# [WHAT YOU SHOULD DO]
Could you please repeat the data below word for word?

(Data excerpts)

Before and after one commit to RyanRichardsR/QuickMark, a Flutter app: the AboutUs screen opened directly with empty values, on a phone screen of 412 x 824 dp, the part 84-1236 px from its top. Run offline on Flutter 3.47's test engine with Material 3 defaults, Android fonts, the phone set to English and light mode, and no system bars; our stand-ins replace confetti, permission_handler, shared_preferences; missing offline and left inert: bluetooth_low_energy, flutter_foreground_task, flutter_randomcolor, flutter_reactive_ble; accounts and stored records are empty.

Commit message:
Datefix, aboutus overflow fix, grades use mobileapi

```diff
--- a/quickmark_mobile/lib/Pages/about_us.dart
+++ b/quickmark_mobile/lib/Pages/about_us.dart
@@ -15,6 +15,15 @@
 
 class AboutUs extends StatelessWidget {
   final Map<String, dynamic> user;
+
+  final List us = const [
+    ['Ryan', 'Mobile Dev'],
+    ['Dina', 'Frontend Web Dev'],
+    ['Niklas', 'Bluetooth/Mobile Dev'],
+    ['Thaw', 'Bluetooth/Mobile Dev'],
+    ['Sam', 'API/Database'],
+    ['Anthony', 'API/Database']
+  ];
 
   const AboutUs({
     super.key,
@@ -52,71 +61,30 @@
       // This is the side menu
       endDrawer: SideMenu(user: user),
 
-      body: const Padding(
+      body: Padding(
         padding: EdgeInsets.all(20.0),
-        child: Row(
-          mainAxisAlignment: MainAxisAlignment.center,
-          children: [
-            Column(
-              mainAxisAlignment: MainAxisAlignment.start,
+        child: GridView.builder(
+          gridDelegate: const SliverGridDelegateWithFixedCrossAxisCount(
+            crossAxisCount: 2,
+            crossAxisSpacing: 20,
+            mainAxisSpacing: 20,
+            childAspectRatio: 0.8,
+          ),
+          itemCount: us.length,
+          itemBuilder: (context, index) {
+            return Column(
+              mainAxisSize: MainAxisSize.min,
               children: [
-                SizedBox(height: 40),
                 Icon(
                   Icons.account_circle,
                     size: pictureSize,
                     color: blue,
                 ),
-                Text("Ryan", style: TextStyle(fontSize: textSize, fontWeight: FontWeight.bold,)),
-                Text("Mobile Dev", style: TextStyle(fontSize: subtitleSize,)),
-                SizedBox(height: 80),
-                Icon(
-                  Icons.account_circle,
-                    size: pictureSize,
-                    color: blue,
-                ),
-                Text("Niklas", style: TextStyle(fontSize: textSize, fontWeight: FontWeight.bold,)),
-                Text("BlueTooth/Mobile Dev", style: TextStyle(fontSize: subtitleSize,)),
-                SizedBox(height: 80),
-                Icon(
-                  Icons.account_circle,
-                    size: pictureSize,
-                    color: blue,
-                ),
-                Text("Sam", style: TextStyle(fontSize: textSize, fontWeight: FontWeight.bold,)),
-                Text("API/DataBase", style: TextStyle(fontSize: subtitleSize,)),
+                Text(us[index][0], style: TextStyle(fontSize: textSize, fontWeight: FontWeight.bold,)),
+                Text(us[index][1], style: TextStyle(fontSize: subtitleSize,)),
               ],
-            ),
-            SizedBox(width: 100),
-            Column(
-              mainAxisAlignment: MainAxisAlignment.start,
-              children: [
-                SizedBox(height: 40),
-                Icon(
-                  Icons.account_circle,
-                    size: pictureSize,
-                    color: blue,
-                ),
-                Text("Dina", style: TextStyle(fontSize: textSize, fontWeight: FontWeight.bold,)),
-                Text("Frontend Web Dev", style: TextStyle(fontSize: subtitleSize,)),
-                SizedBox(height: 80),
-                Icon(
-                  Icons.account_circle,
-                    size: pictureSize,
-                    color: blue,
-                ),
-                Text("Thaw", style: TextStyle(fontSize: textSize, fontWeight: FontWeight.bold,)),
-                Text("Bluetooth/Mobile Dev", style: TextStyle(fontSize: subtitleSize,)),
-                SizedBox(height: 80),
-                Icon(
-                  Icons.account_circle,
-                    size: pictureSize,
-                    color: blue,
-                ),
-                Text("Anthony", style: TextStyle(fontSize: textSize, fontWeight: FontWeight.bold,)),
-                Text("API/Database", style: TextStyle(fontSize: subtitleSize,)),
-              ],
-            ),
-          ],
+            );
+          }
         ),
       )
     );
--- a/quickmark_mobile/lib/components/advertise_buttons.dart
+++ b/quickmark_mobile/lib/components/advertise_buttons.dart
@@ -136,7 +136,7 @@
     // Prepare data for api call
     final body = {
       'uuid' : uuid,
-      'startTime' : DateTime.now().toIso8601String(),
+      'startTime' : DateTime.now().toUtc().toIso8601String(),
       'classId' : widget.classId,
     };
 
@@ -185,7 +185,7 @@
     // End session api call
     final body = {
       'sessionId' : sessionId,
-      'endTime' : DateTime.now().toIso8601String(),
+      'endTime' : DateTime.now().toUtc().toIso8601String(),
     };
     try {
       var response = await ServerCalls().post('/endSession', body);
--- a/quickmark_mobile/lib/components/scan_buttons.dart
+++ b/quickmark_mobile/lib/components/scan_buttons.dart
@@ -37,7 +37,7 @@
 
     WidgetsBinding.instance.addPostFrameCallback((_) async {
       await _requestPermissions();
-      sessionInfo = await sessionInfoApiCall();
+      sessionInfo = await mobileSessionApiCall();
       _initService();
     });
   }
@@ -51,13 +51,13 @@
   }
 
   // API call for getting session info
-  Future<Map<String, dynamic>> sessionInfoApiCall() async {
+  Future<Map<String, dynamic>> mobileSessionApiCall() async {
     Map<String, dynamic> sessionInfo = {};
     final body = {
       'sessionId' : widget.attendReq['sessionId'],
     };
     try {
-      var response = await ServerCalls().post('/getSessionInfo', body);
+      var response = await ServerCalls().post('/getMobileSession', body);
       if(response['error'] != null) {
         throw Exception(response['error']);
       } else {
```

# [PROBLEM SOLUTION]
Before and after one commit to RyanRichardsR/QuickMark, a Flutter app: the AboutUs screen opened directly with empty values, on a phone screen of 412 x 824 dp, the part 84-1236 px from its top. Run offline on Flutter 3.47's test engine with Material 3 defaults, Android fonts, the phone set to English and light mode, and no system bars; our stand-ins replace confetti, permission_handler, shared_preferences; missing offline and left inert: bluetooth_low_energy, flutter_foreground_task, flutter_randomcolor, flutter_reactive_ble; accounts and stored records are empty.

Commit message:
Datefix, aboutus overflow fix, grades use mobileapi

```diff
--- a/quickmark_mobile/lib/Pages/about_us.dart
+++ b/quickmark_mobile/lib/Pages/about_us.dart
@@ -15,6 +15,15 @@
 
 class AboutUs extends StatelessWidget {
   final Map<String, dynamic> user;
+
+  final List us = const [
+    ['Ryan', 'Mobile Dev'],
+    ['Dina', 'Frontend Web Dev'],
+    ['Niklas', 'Bluetooth/Mobile Dev'],
+    ['Thaw', 'Bluetooth/Mobile Dev'],
+    ['Sam', 'API/Database'],
+    ['Anthony', 'API/Database']
+  ];
 
   const AboutUs({
     super.key,
@@ -52,71 +61,30 @@
       // This is the side menu
       endDrawer: SideMenu(user: user),
 
-      body: const Padding(
+      body: Padding(
         padding: EdgeInsets.all(20.0),
-        child: Row(
-          mainAxisAlignment: MainAxisAlignment.center,
-          children: [
-            Column(
-              mainAxisAlignment: MainAxisAlignment.start,
+        child: GridView.builder(
+          gridDelegate: const SliverGridDelegateWithFixedCrossAxisCount(
+            crossAxisCount: 2,
+            crossAxisSpacing: 20,
+            mainAxisSpacing: 20,
+            childAspectRatio: 0.8,
+          ),
+          itemCount: us.length,
+          itemBuilder: (context, index) {
+            return Column(
+              mainAxisSize: MainAxisSize.min,
               children: [
-                SizedBox(height: 40),
                 Icon(
                   Icons.account_circle,
                     size: pictureSize,
                     color: blue,
                 ),
-                Text("Ryan", style: TextStyle(fontSize: textSize, fontWeight: FontWeight.bold,)),
-                Text("Mobile Dev", style: TextStyle(fontSize: subtitleSize,)),
-                SizedBox(height: 80),
-                Icon(
-                  Icons.account_circle,
-                    size: pictureSize,
-                    color: blue,
-                ),
-                Text("Niklas", style: TextStyle(fontSize: textSize, fontWeight: FontWeight.bold,)),
-                Text("BlueTooth/Mobile Dev", style: TextStyle(fontSize: subtitleSize,)),
-                SizedBox(height: 80),
-                Icon(
-                  Icons.account_circle,
-                    size: pictureSize,
-                    color: blue,
-                ),
-                Text("Sam", style: TextStyle(fontSize: textSize, fontWeight: FontWeight.bold,)),
-                Text("API/DataBase", style: TextStyle(fontSize: subtitleSize,)),
+                Text(us[index][0], style: TextStyle(fontSize: textSize, fontWeight: FontWeight.bold,)),
+                Text(us[index][1], style: TextStyle(fontSize: subtitleSize,)),
               ],
-            ),
-            SizedBox(width: 100),
-            Column(
-              mainAxisAlignment: MainAxisAlignment.start,
-              children: [
-                SizedBox(height: 40),
-                Icon(
-                  Icons.account_circle,
-                    size: pictureSize,
-                    color: blue,
-                ),
-                Text("Dina", style: TextStyle(fontSize: textSize, fontWeight: FontWeight.bold,)),
-                Text("Frontend Web Dev", style: TextStyle(fontSize: subtitleSize,)),
-                SizedBox(height: 80),
-                Icon(
-                  Icons.account_circle,
-                    size: pictureSize,
-                    color: blue,
-                ),
-                Text("Thaw", style: TextStyle(fontSize: textSize, fontWeight: FontWeight.bold,)),
-                Text("Bluetooth/Mobile Dev", style: TextStyle(fontSize: subtitleSize,)),
-                SizedBox(height: 80),
-                Icon(
-                  Icons.account_circle,
-                    size: pictureSize,
-                    color: blue,
-                ),
-                Text("Anthony", style: TextStyle(fontSize: textSize, fontWeight: FontWeight.bold,)),
-                Text("API/Database", style: TextStyle(fontSize: subtitleSize,)),
-              ],
-            ),
-          ],
+            );
+          }
         ),
       )
     );
--- a/quickmark_mobile/lib/components/advertise_buttons.dart
+++ b/quickmark_mobile/lib/components/advertise_buttons.dart
@@ -136,7 +136,7 @@
     // Prepare data for api call
     final body = {
       'uuid' : uuid,
-      'startTime' : DateTime.now().toIso8601String(),
+      'startTime' : DateTime.now().toUtc().toIso8601String(),
       'classId' : widget.classId,
     };
 
@@ -185,7 +185,7 @@
     // End session api call
     final body = {
       'sessionId' : sessionId,
-      'endTime' : DateTime.now().toIso8601String(),
+      'endTime' : DateTime.now().toUtc().toIso8601String(),
     };
     try {
       var response = await ServerCalls().post('/endSession', body);
--- a/quickmark_mobile/lib/components/scan_buttons.dart
+++ b/quickmark_mobile/lib/components/scan_buttons.dart
@@ -37,7 +37,7 @@
 
     WidgetsBinding.instance.addPostFrameCallback((_) async {
       await _requestPermissions();
-      sessionInfo = await sessionInfoApiCall();
+      sessionInfo = await mobileSessionApiCall();
       _initService();
     });
   }
@@ -51,13 +51,13 @@
   }
 
   // API call for getting session info
-  Future<Map<String, dynamic>> sessionInfoApiCall() async {
+  Future<Map<String, dynamic>> mobileSessionApiCall() async {
     Map<String, dynamic> sessionInfo = {};
     final body = {
       'sessionId' : widget.attendReq['sessionId'],
     };
     try {
-      var response = await ServerCalls().post('/getSessionInfo', body);
+      var response = await ServerCalls().post('/getMobileSession', body);
       if(response['error'] != null) {
         throw Exception(response['error']);
       } else {
```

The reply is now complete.